The Montessori Method was developed at the turn of the century. During this time, Dr. Maria Montessori literally wrote the book(s) on childhood development and education. One of her most popular titles, “The Absorbent Mind” outlines beautifully what she uncovered about teaching our youngest children. But because of the time in which it was written, uncovering the meaning behind the terminology is challenging. 

Before you assume the absorbent mind is edu-speak that doesn’t apply to you, we encourage you to pause! The absorbent mind is an important concept that can help parents, caregivers and loved ones approach early childhood education differently. 

What is the absorbent mind? 

The absorbent mind is less of a “thing” and more of a stage of development. Dr. Montessori classified the ages between birth and 6 years old as the absorbent mind – or a time when learning is less of an activity and more of a state of being. Children in this age range are constantly learning. The entire world is new to them, so every interaction is a new discovery. 

If you’ve ever spent time with a young child, you’re acutely aware of their ability to pick up on new ideas or actions. They approach things with wonder, asking a lot of “why” questions and paying close attention to your every move. This is how they discover the world, learn about themselves and understand their place. 

How does the absorbent mind play into the Montessori Method?
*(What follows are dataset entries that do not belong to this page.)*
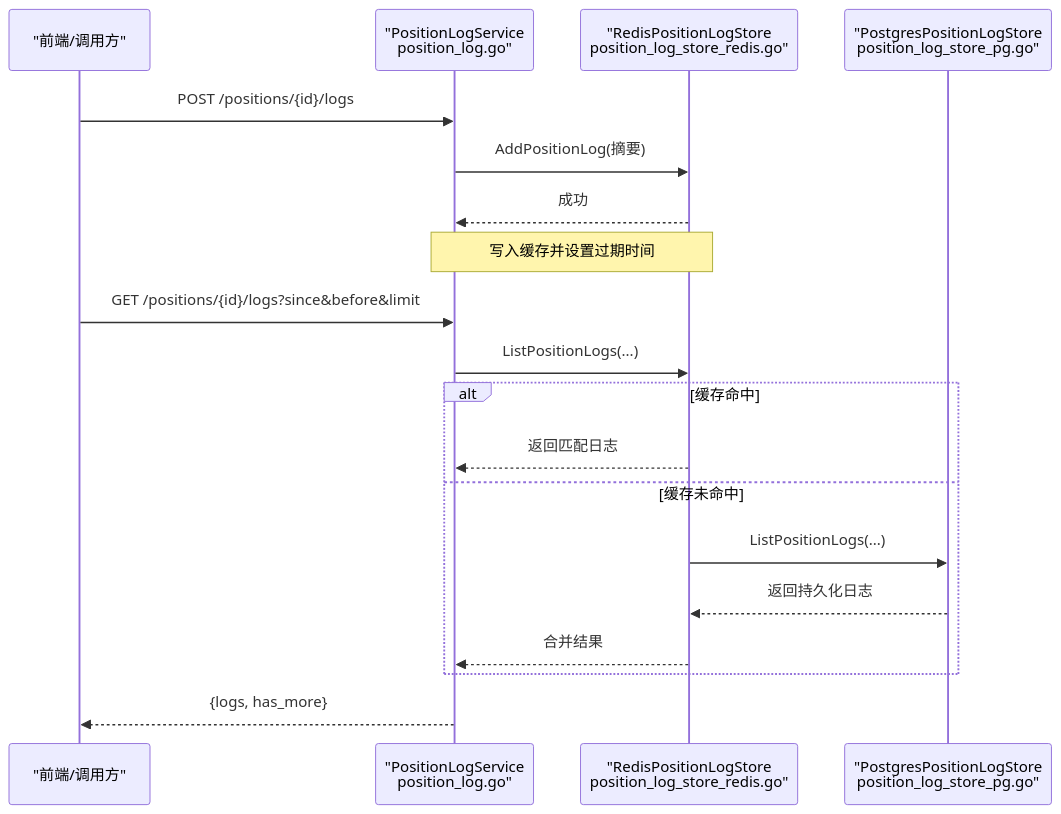
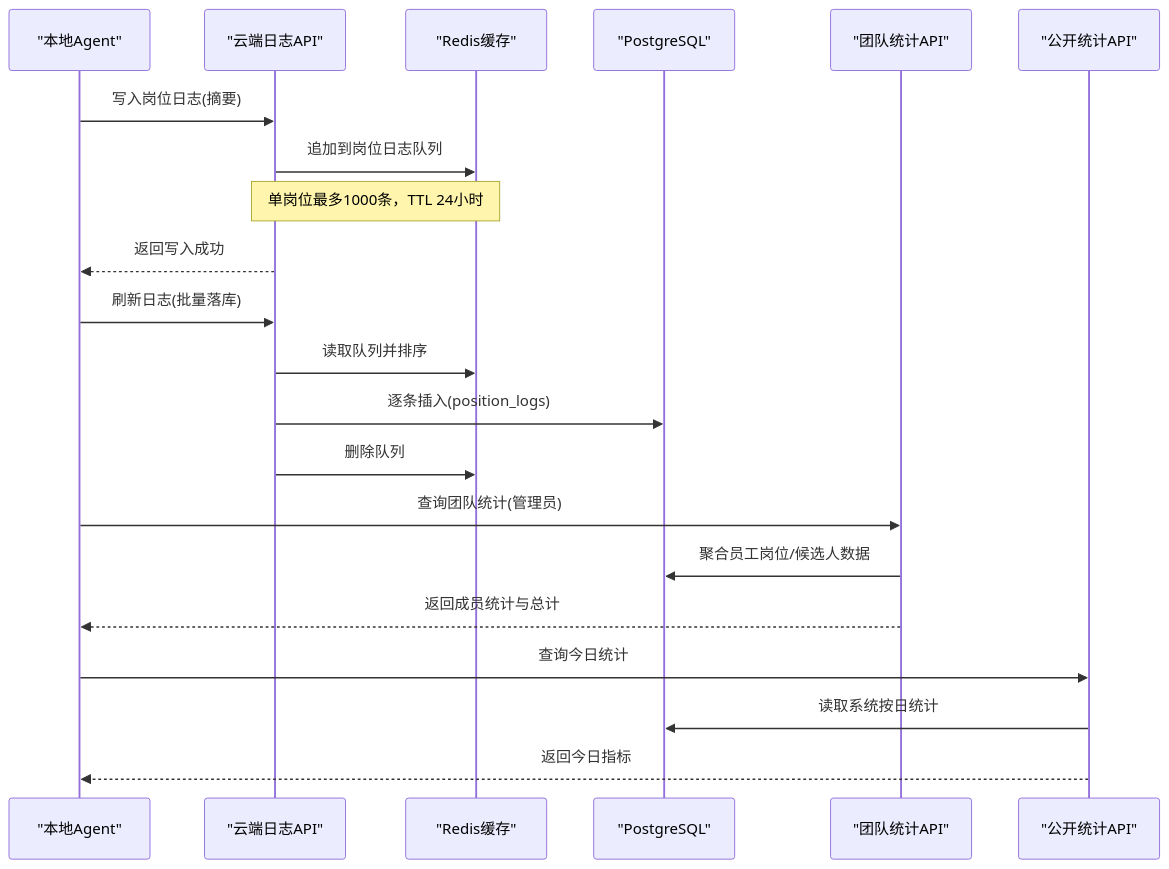
The second of 10 diagrams in .qoder/repowiki/zh/content/云端后端服务/岗位运行管理/岗位监控统计.md (alvinwangzi/goodhr), drawn with Mermaid before and after one commit. The commit also changed other lines of this file and 149 other files, not shown here.

````diff
--- a/.qoder/repowiki/zh/content/云端后端服务/岗位运行管理/岗位监控统计.md
+++ b/.qoder/repowiki/zh/content/云端后端服务/岗位运行管理/岗位监控统计.md
@@ -106,21 +104,23 @@
 ```mermaid
 sequenceDiagram
-participant FE as "前端/调用方"
-participant API as "PositionLogService<br/>position_log.go"
-participant REDIS as "RedisPositionLogStore<br/>position_log_store_redis.go"
-participant PG as "PostgresPositionLogStore<br/>position_log_store_pg.go"
-FE->>API : POST /positions/{id}/logs
-API->>REDIS : AddPositionLog(摘要)
-REDIS-->>API : 成功
-Note over API,REDIS : 写入缓存并设置过期时间
-FE->>API : GET /positions/{id}/logs?since&before&limit
-API->>REDIS : ListPositionLogs(...)
-alt 缓存命中
-REDIS-->>API : 返回匹配日志
-else 缓存未命中
-REDIS->>PG : ListPositionLogs(...)
-PG-->>REDIS : 返回持久化日志
-REDIS-->>API : 合并结果
-end
-API-->>FE : {logs, has_more}
+participant Agent as "本地Agent"
+participant API as "云端日志API"
+participant R as "Redis缓存"
+participant PG as "PostgreSQL"
+participant Team as "团队统计API"
+participant Pub as "公开统计API"
+Agent->>API : 写入岗位日志(摘要)
+API->>R : 追加到岗位日志队列
+Note over API,R : 单岗位最多1000条，TTL 24小时
+API-->>Agent : 返回写入成功
+Agent->>API : 刷新日志(批量落库)
+API->>R : 读取队列并排序
+API->>PG : 逐条插入(position_logs)
+API->>R : 删除队列
+Agent->>Team : 查询团队统计(管理员)
+Team->>PG : 聚合员工岗位/候选人数据
+Team-->>Agent : 返回成员统计与总计
+Agent->>Pub : 查询今日统计
+Pub->>PG : 读取系统按日统计
+Pub-->>Agent : 返回今日指标
 ```
````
The absorbent mind doesn’t need formalized lessons or rigid instruction to learn. The entire idea behind the absorbent mind is that young children learn through experiencing the world and interacting with objects. So, in the Montessori Method, primary and elementary environments are less structured than traditional American schools. To foster learning, materials are carefully curated and spread throughout the environment, encouraging exploration, observation and interaction. Through these processes, students uncover the same lessons that are found in textbooks. 

How can I support my child who is in the absorbent mind age range?

There is a lot of pressure to provide children the best opportunities to succeed. This can lead to caregivers feeling stressed to purchase specialized materials, enroll children in courses or attend a new cultural event every weekend. There is nothing wrong with doing these things. But when you feel anxious, overwhelmed or like you’re not doing enough, remember the absorbent mind. Your young child learns through doing and experiencing life with you. They can learn amazing lessons at the children’s museum, but they can also learn lessons by splashing in a puddle in the backyard. Time spent at the farmer’s market is enlightening, but so is exploring colors in the crayon box at home. Education in this age range doesn’t have to be highly planned, expensive or tedious for caregivers. Instead, focus on spending time with your child and explaining what you’re doing.